(WHAT TO WORK ON) For the records below, give the number of lines in which "border" appears, and add nothing else.

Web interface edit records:
*** Block opens ***
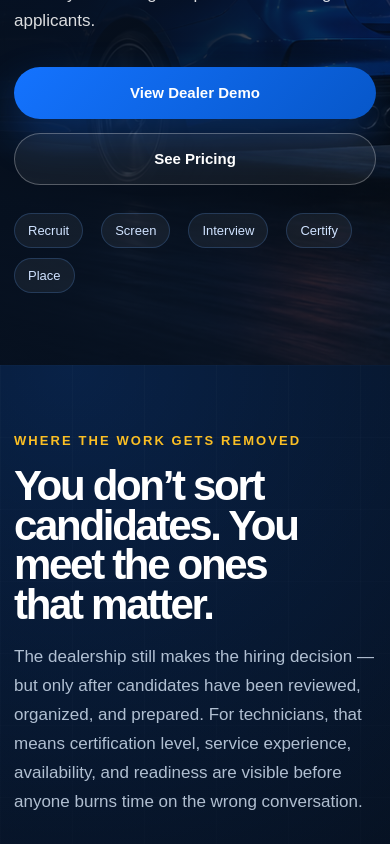
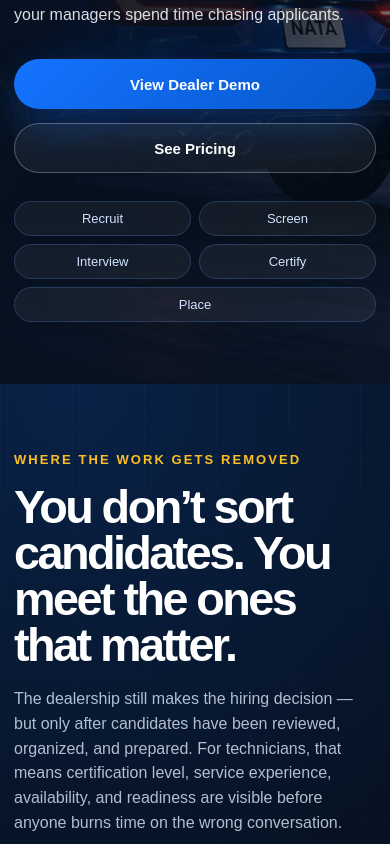
Before and after one commit to zlomke76-del/natatoday, a Next.js app: page / in a window 390 px wide. Shown: the part 580-1424 px from the top of the page. Built offline with nearby package versions, Linux system fonts and the light colour scheme.

Commit message:
Update globals.css

```diff
--- a/app/globals.css
+++ b/app/globals.css
@@ -866,3 +866,154 @@ h1 {
     top: 78px;
   }
 }
+/* =====================
+   DEALER DEMO MOBILE FIXES
+   Keeps desktop intact while forcing inline demo grids to behave on phones.
+===================== */
+
+@media (max-width: 980px) {
+  .shell section[style*="grid-template-columns"],
+  .shell div[style*="grid-template-columns"],
+  .shell article[style*="grid-template-columns"] {
+    grid-template-columns: 1fr !important;
+  }
+
+  .shell section[style*="width: min(1180px"],
+  .shell div[style*="width: min(1180px"] {
+    width: min(100% - 32px, 1180px) !important;
+  }
+
+  .shell section[style*="padding: 46px 0 90px"] {
+    padding: 32px 0 64px !important;
+  }
+
+  .shell section[style*="border-radius: 36px"],
+  .shell aside[style*="border-radius: 36px"] {
+    border-radius: 28px !important;
+    padding: 28px !important;
+  }
+
+  .shell article[style*="grid-template-columns: auto 1fr auto"] {
+    grid-template-columns: auto 1fr !important;
+  }
+
+  .shell article[style*="grid-template-columns: auto 1fr auto"] > div:last-child {
+    grid-column: 1 / -1 !important;
+    justify-items: stretch !important;
+  }
+
+  .shell article[style*="grid-template-columns: auto 1fr auto"] > div:last-child a,
+  .shell article[style*="grid-template-columns: auto 1fr auto"] > div:last-child span {
+    width: 100% !important;
+    text-align: center !important;
+  }
+}
+
+@media (max-width: 680px) {
+  body {
+    overflow-x: hidden;
+  }
+
+  .nav {
+    position: relative;
+  }
+
+  .nav-inner {
+    padding: 12px 0 14px;
+  }
+
+  .nav-links a:not(.nav-cta) {
+    padding: 8px 2px;
+  }
+
+  .hero-bg {
+    background-position: 62% center;
+  }
+
+  .hero-inner {
+    padding: 58px 0 62px;
+  }
+
+  h1,
+  .shell > h1,
+  .process-hero h2,
+  .outcome-heading h2 {
+    font-size: clamp(38px, 12vw, 48px) !important;
+    line-height: 0.98 !important;
+  }
+
+  .lede,
+  .process-hero p,
+  .outcome-heading p,
+  .shell > p {
+    font-size: 16px !important;
+    line-height: 1.55 !important;
+  }
+
+  .trust-row,
+  .icon-row,
+  .role-strip {
+    gap: 8px;
+  }
+
+  .trust-pill,
+  .icon-row span,
+  .role-strip span {
+    width: auto;
+    flex: 1 1 calc(50% - 8px);
+    min-width: 136px;
+    text-align: center;
+  }
+
+  .shell section[style*="border-radius: 36px"],
+  .shell aside[style*="border-radius: 36px"],
+  .shell section[style*="border-radius: 30px"],
+  .shell section[style*="border-radius: 28px"] {
+    border-radius: 22px !important;
+    padding: 22px !important;
+  }
+
+  .shell div[style*="gap: 18px"][style*="align-items: center"] {
+    align-items: flex-start !important;
+  }
+
+  .shell img {
+    max-width: 100%;
+  }
+
+  .shell [style*="font-size: 84px"],
+  .shell [style*="font-size: clamp(52px"] {
+    font-size: clamp(38px, 12vw, 48px) !important;
+  }
+
+  .shell [style*="font-size: 42px"] {
+    font-size: 36px !important;
+  }
+
+  .shell [style*="font-size: 34px"] {
+    font-size: 28px !important;
+  }
+
+  .shell [style*="font-size: 28px"] {
+    font-size: 24px !important;
+  }
+
+  .shell [style*="font-size: 24px"] {
+    font-size: 21px !important;
+  }
+
+  .shell [style*="display: flex"][style*="justify-content: space-between"] {
+    flex-wrap: wrap !important;
+  }
+
+  .shell [style*="text-align: right"] {
+    text-align: left !important;
+  }
+
+  .shell a.btn,
+  .shell .btn {
+    min-height: 50px;
+    width: 100%;
+    text-align: center;
+  }
+}
```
*** Block closes ***
(REPLY) 8